So we must take the good with the bad. And the good in this country is incredible. Take a minute and consider our freedoms. Imagine what might happen if a common citizen of Iran went online and criticized that country’s government. Imagine what might happen if some blogger in North Korea burned a national flag in front of a government building. What would happen to those citizens of those nations?

Consider the freedom of speech in the Untied States and what that includes.

Consider the right to keep and bear arms.

Consider how anyone in the United States can, at any time, drive state to state, all across this country, move anywhere he or she wants, start a business, practice a religion, espouse a variety of political opinions, change his or her mind, blog about the president, come out of the closet, or tweet to promote communism, socialism, or imperialism.

Sometimes liberals forget our freedoms, and I’m saying this as a liberal. I’m a public school teacher, a social justice advocate, and I don’t believe in censorship. I’ve never voted for a Republican presidential candidate, and I write for VICE Magazine. So I’m not a conservative in any way.

But sometimes I get fed up and have to act like a regular ol’ redneck hick. One of my friends told me that she was rooting for Germany in that World Cup soccer match “because,” she said, “you know, I’m just so embarrassed to be an American.”

And that’s when the patriot came out in me. I said, “Okay, you can root for Germany in that match if you also admit that you love Hitler, Auschwitz, European colonialism, and pulling for the overwhelming favorite in all sporting events.”

My friend said, “But doesn’t it make you a little sick to your stomach to chant USA? Do you know how many foreign assassinations we’ve engineered?”

“Yes,” I said, “and foreign assassinations are wrong. But is genocide better? Are you saying that killing a few enemy combatants to gain foreign oil rights is worse than murdering 33 million Jews? Is that what you’re saying?”

Like I said, I get fed-up sometimes. Then I become an absolute jerk.

My wife, who is a better person than me, pointed out that German soccer players are probably pretty sick of Hitler comments. Maybe so. But I wouldn’t know since I rarely play soccer for the German national team.

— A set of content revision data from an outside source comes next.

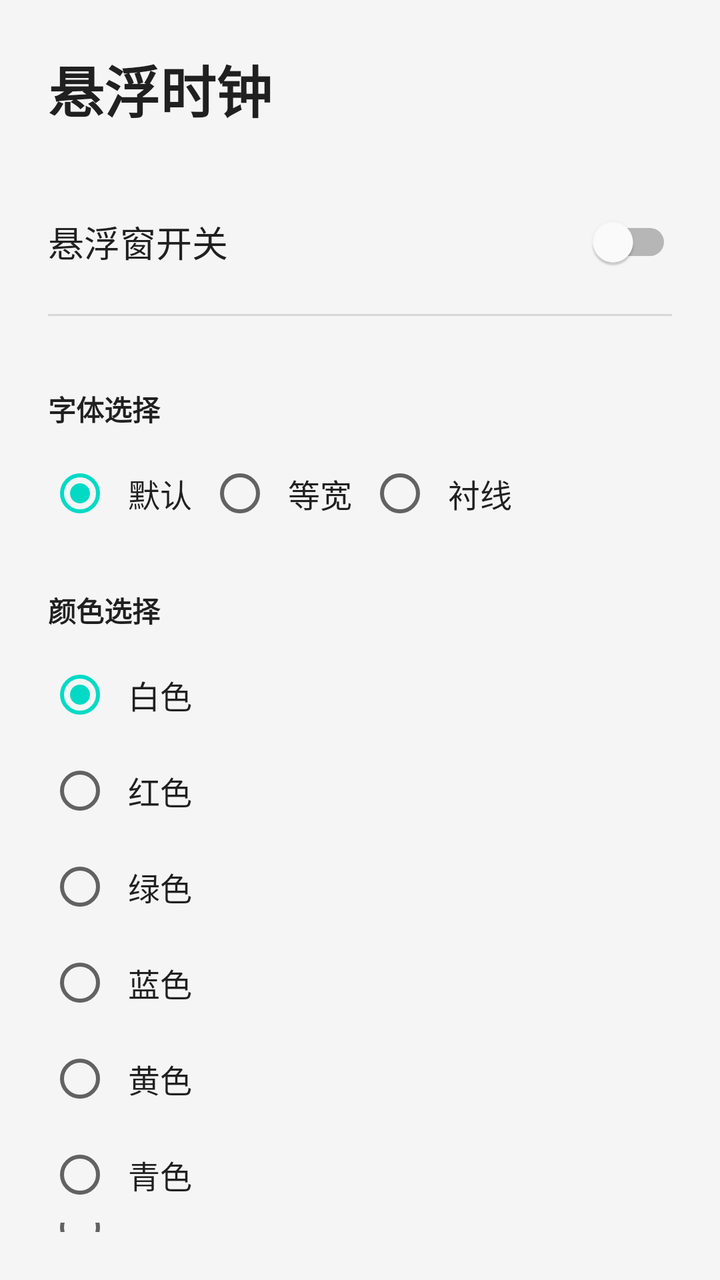
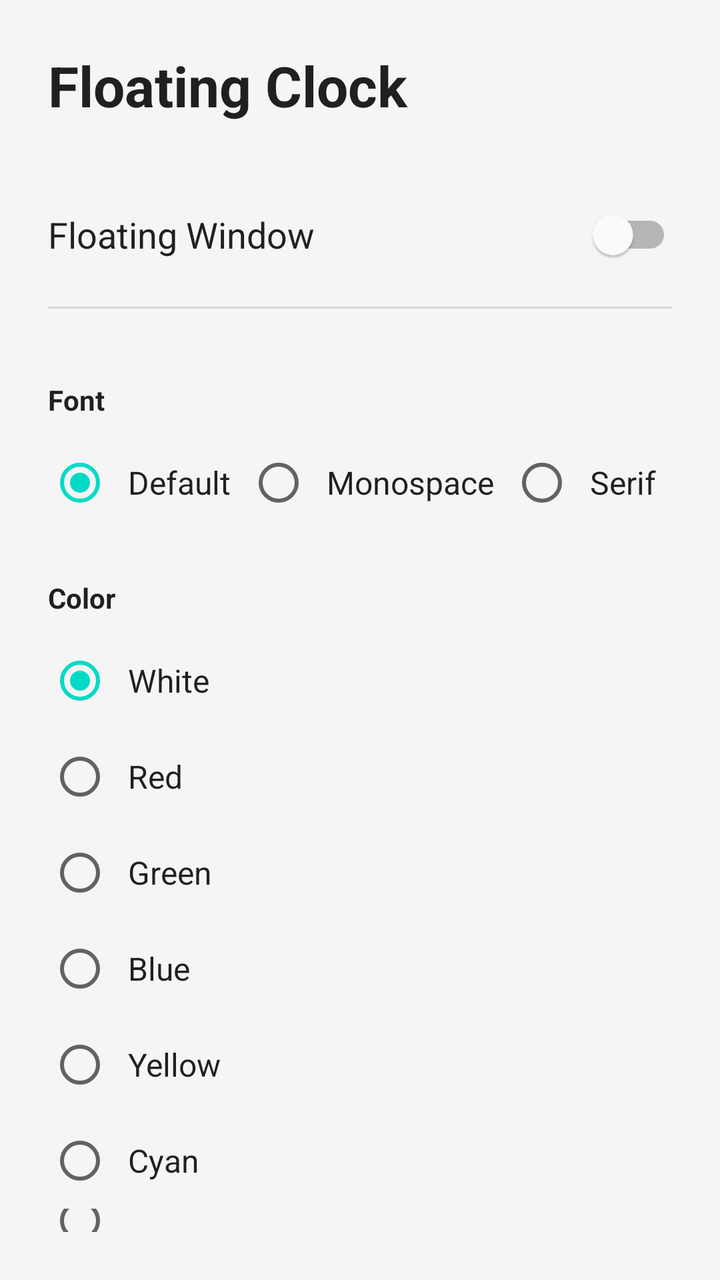

The first picture is an Android layout as it rendered before a commit; the second is the same layout after the commit. The layout source and the unified diff follow.
<!-- AndroidManifest.xml: application theme Theme.FloatingClock -->
<!-- res/layout/activity_main.xml -->
<?xml version="1.0" encoding="utf-8"?>
<LinearLayout xmlns:android="http://schemas.android.com/apk/res/android"
    android:layout_width="match_parent"
    android:layout_height="match_parent"
    android:orientation="vertical"
    android:padding="24dp"
    android:background="?android:attr/colorBackground">

    
    <TextView
        android:layout_width="match_parent"
        android:layout_height="wrap_content"
        android:text="悬浮时钟"
        android:textSize="28sp"
        android:textStyle="bold"
        android:layout_marginBottom="32dp"
        android:textColor="?android:attr/textColorPrimary" />

    
    <LinearLayout
        android:layout_width="match_parent"
        android:layout_height="wrap_content"
        android:orientation="horizontal"
        android:gravity="center_vertical">

        <TextView
            android:layout_width="wrap_content"
            android:layout_height="wrap_content"
            android:text="悬浮窗开关"
            android:textSize="18sp"
            android:textColor="?android:attr/textColorPrimary" />

        <Switch
            android:id="@+id/switchFloating"
            android:layout_width="0dp"
            android:layout_height="wrap_content"
            android:layout_weight="1"
            android:layout_gravity="end"
            style="@style/Widget.MaterialComponents.CompoundButton.Switch" />
    </LinearLayout>

    
    <View
        android:id="@+id/viewDivider"
        android:layout_width="match_parent"
        android:layout_height="1dp"
        android:layout_marginTop="12dp"
        android:layout_marginBottom="12dp"
        android:background="?android:attr/listDivider" />

    
    <TextView
        android:layout_width="match_parent"
        android:layout_height="wrap_content"
        android:text="字体选择"
        android:textSize="14sp"
        android:textStyle="bold"
        android:layout_marginTop="24dp"
        android:layout_marginBottom="8dp"
        android:textColor="?android:attr/textColorPrimary" />

    <RadioGroup
        android:id="@+id/rgFont"
        android:layout_width="match_parent"
        android:layout_height="wrap_content"
        android:orientation="horizontal">

        <RadioButton
            android:id="@+id/rbFontDefault"
            android:layout_width="wrap_content"
            android:layout_height="wrap_content"
            android:text="默认"
            android:textSize="16sp"
            android:textColor="?android:attr/textColorPrimary"
            android:padding="8dp"
            android:checked="true" />

        <RadioButton
            android:id="@+id/rbFontMonospace"
            android:layout_width="wrap_content"
            android:layout_height="wrap_content"
            android:text="等宽"
            android:textSize="16sp"
            android:textColor="?android:attr/textColorPrimary"
            android:padding="8dp" />

        <RadioButton
            android:id="@+id/rbFontSerif"
            android:layout_width="wrap_content"
            android:layout_height="wrap_content"
            android:text="衬线"
            android:textSize="16sp"
            android:textColor="?android:attr/textColorPrimary"
            android:padding="8dp" />
    </RadioGroup>

    
    <TextView
        android:layout_width="match_parent"
        android:layout_height="wrap_content"
        android:text="颜色选择"
        android:textSize="14sp"
        android:textStyle="bold"
        android:layout_marginTop="24dp"
        android:layout_marginBottom="8dp"
        android:textColor="?android:attr/textColorPrimary" />

    <RadioGroup
        android:id="@+id/rgColor"
        android:layout_width="match_parent"
        android:layout_height="wrap_content"
        android:orientation="vertical">

        <RadioButton
            android:id="@+id/rbColorWhite"
            android:layout_width="wrap_content"
            android:layout_height="wrap_content"
            android:text="白色"
            android:textSize="16sp"
            android:textColor="?android:attr/textColorPrimary"
            android:padding="8dp"
            android:checked="true" />

        <RadioButton
            android:id="@+id/rbColorRed"
            android:layout_width="wrap_content"
            android:layout_height="wrap_content"
            android:text="红色"
            android:textSize="16sp"
            android:textColor="?android:attr/textColorPrimary"
            android:padding="8dp" />

        <RadioButton
            android:id="@+id/rbColorGreen"
            android:layout_width="wrap_content"
            android:layout_height="wrap_content"
            android:text="绿色"
            android:textSize="16sp"
            android:textColor="?android:attr/textColorPrimary"
            android:padding="8dp" />

        <RadioButton
            android:id="@+id/rbColorBlue"
            android:layout_width="wrap_content"
            android:layout_height="wrap_content"
            android:text="蓝色"
            android:textSize="16sp"
            android:textColor="?android:attr/textColorPrimary"
            android:padding="8dp" />

        <RadioButton
            android:id="@+id/rbColorYellow"
            android:layout_width="wrap_content"
            android:layout_height="wrap_content"
            android:text="黄色"
            android:textSize="16sp"
            android:textColor="?android:attr/textColorPrimary"
            android:padding="8dp" />

        <RadioButton
            android:id="@+id/rbColorCyan"
            android:layout_width="wrap_content"
            android:layout_height="wrap_content"
            android:text="青色"
            android:textSize="16sp"
            android:textColor="?android:attr/textColorPrimary"
            android:padding="8dp" />

        <RadioButton
            android:id="@+id/rbColorMagenta"
            android:layout_width="wrap_content"
            android:layout_height="wrap_content"
            android:text="品红"
            android:textSize="16sp"
            android:textColor="?android:attr/textColorPrimary"
            android:padding="8dp" />
    </RadioGroup>

</LinearLayout>
<!-- resources referenced by this layout -->
<resources>
  <style name="Theme.FloatingClock" parent="Theme.MaterialComponents.DayNight.NoActionBar">
          <item name="colorPrimary">@color/primary</item>
          <item name="colorPrimaryVariant">@color/primaryVariant</item>
          <item name="colorSecondary">@color/secondary</item>
          <item name="colorOnPrimary">@color/onPrimary</item>
          <item name="colorOnSecondary">@color/onSecondary</item>
          <item name="android:colorBackground">@color/background</item>
          <item name="colorOnBackground">@color/onBackground</item>
          <item name="colorSurface">@color/surface</item>
          <item name="colorOnSurface">@color/onSurface</item>
      </style>
  <color name="primary">#FF6200EE</color>
  <color name="primaryVariant">#FF3700B3</color>
  <color name="secondary">#FF03DAC5</color>
  <color name="onPrimary">#FFFFFFFF</color>
  <color name="onSecondary">#FF000000</color>
  <color name="background">#FFF5F5F5</color>
  <color name="onBackground">#FF1C1B1F</color>
  <color name="surface">#FFFFFFFF</color>
  <color name="onSurface">#FF1C1B1F</color>
</resources>

<!-- the commit's change to res/layout/activity_main.xml (unified diff, before → after) -->
@@ -10,7 +10,7 @@
     <TextView
         android:layout_width="match_parent"
         android:layout_height="wrap_content"
-        android:text="悬浮时钟"
+        android:text="@string/app_title"
         android:textSize="28sp"
         android:textStyle="bold"
         android:layout_marginBottom="32dp"
@@ -26,7 +26,7 @@
         <TextView
             android:layout_width="wrap_content"
             android:layout_height="wrap_content"
-            android:text="悬浮窗开关"
+            android:text="@string/switch_floating_window"
             android:textSize="18sp"
             android:textColor="?android:attr/textColorPrimary" />
 
@@ -52,7 +52,7 @@
     <TextView
         android:layout_width="match_parent"
         android:layout_height="wrap_content"
-        android:text="字体选择"
+        android:text="@string/font_selection"
         android:textSize="14sp"
         android:textStyle="bold"
         android:layout_marginTop="24dp"
@@ -69,7 +69,7 @@
             android:id="@+id/rbFontDefault"
             android:layout_width="wrap_content"
             android:layout_height="wrap_content"
-            android:text="默认"
+            android:text="@string/font_default"
             android:textSize="16sp"
             android:textColor="?android:attr/textColorPrimary"
             android:padding="8dp"
@@ -79,7 +79,7 @@
             android:id="@+id/rbFontMonospace"
             android:layout_width="wrap_content"
             android:layout_height="wrap_content"
-            android:text="等宽"
+            android:text="@string/font_monospace"
             android:textSize="16sp"
             android:textColor="?android:attr/textColorPrimary"
             android:padding="8dp" />
@@ -88,7 +88,7 @@
             android:id="@+id/rbFontSerif"
             android:layout_width="wrap_content"
             android:layout_height="wrap_content"
-            android:text="衬线"
+            android:text="@string/font_serif"
             android:textSize="16sp"
             android:textColor="?android:attr/textColorPrimary"
             android:padding="8dp" />
@@ -98,7 +98,7 @@
     <TextView
         android:layout_width="match_parent"
         android:layout_height="wrap_content"
-        android:text="颜色选择"
+        android:text="@string/color_selection"
         android:textSize="14sp"
         android:textStyle="bold"
         android:layout_marginTop="24dp"
@@ -115,7 +115,7 @@
             android:id="@+id/rbColorWhite"
             android:layout_width="wrap_content"
             android:layout_height="wrap_content"
-            android:text="白色"
+            android:text="@string/color_white"
             android:textSize="16sp"
             android:textColor="?android:attr/textColorPrimary"
             android:padding="8dp"
@@ -125,7 +125,7 @@
             android:id="@+id/rbColorRed"
             android:layout_width="wrap_content"
             android:layout_height="wrap_content"
-            android:text="红色"
+            android:text="@string/color_red"
             android:textSize="16sp"
             android:textColor="?android:attr/textColorPrimary"
             android:padding="8dp" />
@@ -134,7 +134,7 @@
             android:id="@+id/rbColorGreen"
             android:layout_width="wrap_content"
             android:layout_height="wrap_content"
-            android:text="绿色"
+            android:text="@string/color_green"
             android:textSize="16sp"
             android:textColor="?android:attr/textColorPrimary"
             android:padding="8dp" />
@@ -143,7 +143,7 @@
             android:id="@+id/rbColorBlue"
             android:layout_width="wrap_content"
             android:layout_height="wrap_content"
-            android:text="蓝色"
+            android:text="@string/color_blue"
             android:textSize="16sp"
             android:textColor="?android:attr/textColorPrimary"
             android:padding="8dp" />
@@ -152,7 +152,7 @@
             android:id="@+id/rbColorYellow"
             android:layout_width="wrap_content"
             android:layout_height="wrap_content"
-            android:text="黄色"
+            android:text="@string/color_yellow"
             android:textSize="16sp"
             android:textColor="?android:attr/textColorPrimary"
             android:padding="8dp" />
@@ -161,7 +161,7 @@
             android:id="@+id/rbColorCyan"
             android:layout_width="wrap_content"
             android:layout_height="wrap_content"
-            android:text="青色"
+            android:text="@string/color_cyan"
             android:textSize="16sp"
             android:textColor="?android:attr/textColorPrimary"
             android:padding="8dp" />
@@ -170,7 +170,7 @@
             android:id="@+id/rbColorMagenta"
             android:layout_width="wrap_content"
             android:layout_height="wrap_content"
-            android:text="品红"
+            android:text="@string/color_magenta"
             android:textSize="16sp"
             android:textColor="?android:attr/textColorPrimary"
             android:padding="8dp" />
<!-- resource entries referenced after the edit -->
@@ -1,5 +1,19 @@
 <!-- resources referenced by this layout -->
 <resources>
+  <string name="app_title">Floating Clock</string>
+  <string name="color_blue">Blue</string>
+  <string name="color_cyan">Cyan</string>
+  <string name="color_green">Green</string>
+  <string name="color_magenta">Magenta</string>
+  <string name="color_red">Red</string>
+  <string name="color_selection">Color</string>
+  <string name="color_white">White</string>
+  <string name="color_yellow">Yellow</string>
+  <string name="font_default">Default</string>
+  <string name="font_monospace">Monospace</string>
+  <string name="font_selection">Font</string>
+  <string name="font_serif">Serif</string>
+  <string name="switch_floating_window">Floating Window</string>
   <style name="Theme.FloatingClock" parent="Theme.MaterialComponents.DayNight.NoActionBar">
           <item name="colorPrimary">@color/primary</item>
           <item name="colorPrimaryVariant">@color/primaryVariant</item>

I just get so tired of people saying they might leave this country. A young person in dreadlocks said to me on the street, “You know, man, if we bomb one more village in the Middle East, I’m fuckin’ leaving this country for good, you know? I’m going to Thailand, bro. It’s so sick there.”

That’s annoying, and that kid doesn’t even know what he’s talking about, but the worst is celebrities who threaten ex-patriotism, the very celebrities who’ve made millions of dollars via the freedoms that this country affords.

During the reign of the Bush administration, Alec Baldwin kept promising to become an expatriate if certain things happened in this country. He listed what those certain things were, and all of his fears and prognostications came to fruition. Yet still, Baldwin never left the good ole U.S. of A. Thankfully for him, freedom of speech covers hollow threats of disloyalty or…could we call it instead “middle-aged-multi-millionaire-loudmouth angst”?

I can say from experience that it is terribly, terribly difficult to be middle class. It is also terribly, terribly difficult to live in this country where I have to pay minimal taxes and only get to do whatever the hell I want.